- Partners' authority. Without an agreement to the contrary, any partner can bind the partnership (to a contract or debt, for example) without the consent of the other partners. If you want one or all of the partners to obtain the others' consent before obligating the partnership, you must make this clear in your partnership agreement.
- Partnership decision making. Although there's no magic formula or language for making decisions among partners, you'll head off a lot of trouble if you try to work it out beforehand. You may, for example, want to require a unanimous vote of all the partners for every business decision. Or if that leaves you feeling fettered, you can require a unanimous vote for major decisions and allow individual partners to make minor decisions on their own. In that case, your partnership agreement will have to describe what constitutes a major or minor decision. You should carefully think through issues like these before you and your partners have to make important decisions.

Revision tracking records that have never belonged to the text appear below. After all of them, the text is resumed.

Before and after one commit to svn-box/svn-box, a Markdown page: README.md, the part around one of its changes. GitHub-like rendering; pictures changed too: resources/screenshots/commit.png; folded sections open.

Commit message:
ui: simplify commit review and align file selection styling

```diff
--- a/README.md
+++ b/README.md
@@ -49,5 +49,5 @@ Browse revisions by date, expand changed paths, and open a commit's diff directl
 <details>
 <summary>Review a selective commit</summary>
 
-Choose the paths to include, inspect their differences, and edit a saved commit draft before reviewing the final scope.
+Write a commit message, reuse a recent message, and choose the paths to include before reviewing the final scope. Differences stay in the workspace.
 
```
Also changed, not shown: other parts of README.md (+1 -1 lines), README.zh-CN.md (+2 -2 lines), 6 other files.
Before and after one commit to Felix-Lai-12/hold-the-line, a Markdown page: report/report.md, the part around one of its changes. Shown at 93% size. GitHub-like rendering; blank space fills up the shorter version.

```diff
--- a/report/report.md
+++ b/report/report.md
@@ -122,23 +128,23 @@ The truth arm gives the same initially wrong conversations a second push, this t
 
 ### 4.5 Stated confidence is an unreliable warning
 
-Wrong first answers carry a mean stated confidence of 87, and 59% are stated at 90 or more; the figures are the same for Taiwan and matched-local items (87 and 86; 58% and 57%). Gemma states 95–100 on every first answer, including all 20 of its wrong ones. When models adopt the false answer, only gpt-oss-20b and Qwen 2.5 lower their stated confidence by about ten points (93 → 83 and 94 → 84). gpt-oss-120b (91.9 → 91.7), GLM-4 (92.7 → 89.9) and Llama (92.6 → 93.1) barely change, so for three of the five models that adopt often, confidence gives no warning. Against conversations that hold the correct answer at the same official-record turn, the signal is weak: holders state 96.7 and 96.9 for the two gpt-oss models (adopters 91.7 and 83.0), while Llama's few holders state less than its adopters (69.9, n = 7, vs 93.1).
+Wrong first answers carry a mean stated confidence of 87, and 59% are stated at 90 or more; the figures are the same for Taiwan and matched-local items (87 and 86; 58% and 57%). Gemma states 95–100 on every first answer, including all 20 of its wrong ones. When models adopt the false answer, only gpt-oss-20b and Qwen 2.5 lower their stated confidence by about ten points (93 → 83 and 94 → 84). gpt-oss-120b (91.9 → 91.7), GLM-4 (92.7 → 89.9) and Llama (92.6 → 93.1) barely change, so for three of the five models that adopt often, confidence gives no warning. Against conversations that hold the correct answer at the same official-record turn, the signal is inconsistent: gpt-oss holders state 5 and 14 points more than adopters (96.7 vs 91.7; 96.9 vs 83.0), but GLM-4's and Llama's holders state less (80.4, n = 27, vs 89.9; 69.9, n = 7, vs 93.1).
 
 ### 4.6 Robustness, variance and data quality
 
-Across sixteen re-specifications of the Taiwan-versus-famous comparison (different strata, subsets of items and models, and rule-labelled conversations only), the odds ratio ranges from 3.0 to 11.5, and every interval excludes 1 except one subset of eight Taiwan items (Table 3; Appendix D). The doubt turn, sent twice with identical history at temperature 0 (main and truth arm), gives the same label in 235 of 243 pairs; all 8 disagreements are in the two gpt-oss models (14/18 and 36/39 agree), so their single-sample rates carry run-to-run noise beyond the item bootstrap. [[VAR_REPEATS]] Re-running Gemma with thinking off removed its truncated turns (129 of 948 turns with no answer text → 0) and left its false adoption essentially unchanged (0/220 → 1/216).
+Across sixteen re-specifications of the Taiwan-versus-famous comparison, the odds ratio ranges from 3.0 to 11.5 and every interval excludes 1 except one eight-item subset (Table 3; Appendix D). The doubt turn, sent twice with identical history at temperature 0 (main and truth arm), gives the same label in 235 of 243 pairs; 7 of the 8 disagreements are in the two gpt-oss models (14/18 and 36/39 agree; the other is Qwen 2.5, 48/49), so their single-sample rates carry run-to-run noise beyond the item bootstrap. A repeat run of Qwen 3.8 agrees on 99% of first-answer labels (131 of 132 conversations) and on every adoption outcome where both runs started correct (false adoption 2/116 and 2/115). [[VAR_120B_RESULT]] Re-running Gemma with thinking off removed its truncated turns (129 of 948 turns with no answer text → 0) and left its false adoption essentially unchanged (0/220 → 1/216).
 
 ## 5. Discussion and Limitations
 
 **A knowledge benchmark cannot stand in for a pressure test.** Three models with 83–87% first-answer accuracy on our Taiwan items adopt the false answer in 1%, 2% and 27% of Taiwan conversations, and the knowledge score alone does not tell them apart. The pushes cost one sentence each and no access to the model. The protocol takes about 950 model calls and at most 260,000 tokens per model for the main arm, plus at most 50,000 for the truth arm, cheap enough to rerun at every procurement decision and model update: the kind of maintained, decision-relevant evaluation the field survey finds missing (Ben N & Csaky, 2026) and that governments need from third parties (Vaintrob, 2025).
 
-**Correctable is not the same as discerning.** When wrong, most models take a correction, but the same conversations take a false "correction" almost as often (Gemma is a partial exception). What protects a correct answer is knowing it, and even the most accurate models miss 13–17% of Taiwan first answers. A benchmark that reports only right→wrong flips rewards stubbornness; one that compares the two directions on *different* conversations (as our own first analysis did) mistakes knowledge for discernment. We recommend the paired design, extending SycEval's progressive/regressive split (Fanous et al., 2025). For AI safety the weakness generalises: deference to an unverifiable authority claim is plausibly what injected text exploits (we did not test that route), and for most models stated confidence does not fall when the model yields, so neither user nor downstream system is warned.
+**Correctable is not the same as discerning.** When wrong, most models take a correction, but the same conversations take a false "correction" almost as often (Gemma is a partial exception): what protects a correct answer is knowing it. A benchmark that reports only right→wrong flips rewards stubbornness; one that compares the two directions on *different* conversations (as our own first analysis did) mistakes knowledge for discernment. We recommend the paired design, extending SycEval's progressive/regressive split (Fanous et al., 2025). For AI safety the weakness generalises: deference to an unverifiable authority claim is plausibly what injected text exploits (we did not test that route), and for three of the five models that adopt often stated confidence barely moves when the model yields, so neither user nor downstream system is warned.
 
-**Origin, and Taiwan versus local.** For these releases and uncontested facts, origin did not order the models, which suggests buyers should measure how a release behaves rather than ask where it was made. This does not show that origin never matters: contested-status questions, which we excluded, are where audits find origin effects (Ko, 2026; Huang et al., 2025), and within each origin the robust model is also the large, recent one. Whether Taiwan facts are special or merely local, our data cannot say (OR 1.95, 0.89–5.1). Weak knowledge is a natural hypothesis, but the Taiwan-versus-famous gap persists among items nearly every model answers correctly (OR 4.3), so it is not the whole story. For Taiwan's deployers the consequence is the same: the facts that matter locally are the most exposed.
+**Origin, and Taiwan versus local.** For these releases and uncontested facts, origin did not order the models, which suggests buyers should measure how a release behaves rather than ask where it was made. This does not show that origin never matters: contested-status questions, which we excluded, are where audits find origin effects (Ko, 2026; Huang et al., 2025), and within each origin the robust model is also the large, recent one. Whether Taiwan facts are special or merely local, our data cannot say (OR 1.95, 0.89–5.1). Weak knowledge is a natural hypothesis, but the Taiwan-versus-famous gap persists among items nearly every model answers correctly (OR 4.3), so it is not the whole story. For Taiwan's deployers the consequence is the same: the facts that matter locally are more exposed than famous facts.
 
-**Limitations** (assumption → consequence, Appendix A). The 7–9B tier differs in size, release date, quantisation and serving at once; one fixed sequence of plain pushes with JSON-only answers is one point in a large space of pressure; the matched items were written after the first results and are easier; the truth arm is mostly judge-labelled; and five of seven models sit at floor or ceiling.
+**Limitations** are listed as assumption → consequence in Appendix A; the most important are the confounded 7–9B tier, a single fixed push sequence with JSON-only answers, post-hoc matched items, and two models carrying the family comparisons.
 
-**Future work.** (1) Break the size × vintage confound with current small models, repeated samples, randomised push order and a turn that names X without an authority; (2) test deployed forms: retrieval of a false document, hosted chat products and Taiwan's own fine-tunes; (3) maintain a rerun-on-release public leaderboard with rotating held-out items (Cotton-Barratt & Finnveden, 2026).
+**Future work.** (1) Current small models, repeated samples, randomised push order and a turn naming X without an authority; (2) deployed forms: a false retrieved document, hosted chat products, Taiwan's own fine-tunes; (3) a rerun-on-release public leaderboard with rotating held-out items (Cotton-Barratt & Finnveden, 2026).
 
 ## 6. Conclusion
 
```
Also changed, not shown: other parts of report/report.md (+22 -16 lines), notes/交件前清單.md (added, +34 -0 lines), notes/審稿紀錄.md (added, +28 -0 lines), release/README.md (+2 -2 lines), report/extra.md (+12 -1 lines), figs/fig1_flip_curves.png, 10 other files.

- Management duties. You might not want to make ironclad rules about every management detail, but you'd be wise to work out some guidelines in advance. For example, who will keep the books? Who will deal with customers? Supervise employees? Negotiate with suppliers? Think through the management needs of your partnership and be sure you've got everything covered.
- Admitting new partners. Eventually, you may want to expand the business and bring in new partners. Agreeing on a procedure for admitting new partners will make your lives a lot easier when this issue comes up.
- Withdrawal or death of a partner. At least as important as the rules for admitting new partners to the business are the rules for handling the departure of an owner. You should set up a reasonable buyout scheme in your partnership agreement. To learn more about this issue, read Nolo's article Plan Ahead for Changes in Partnership Ownership.
- Resolving disputes. If you and your partners become deadlocked on an issue, do you want to go straight to court? It might benefit everyone involved if your partnership agreement provides for alternative dispute resolution, such as mediation or arbitration.
As you can see, there are many issues to consider before you and your partners open for business -- and you shouldn't wait for a conflict to arise before hammering out some sound rules and procedures. A good self-help book, such as Form a Partnership: The Complete Legal Guide, by Denis Clifford and Ralph Warner (Nolo), can help you think through the details and put them in writing.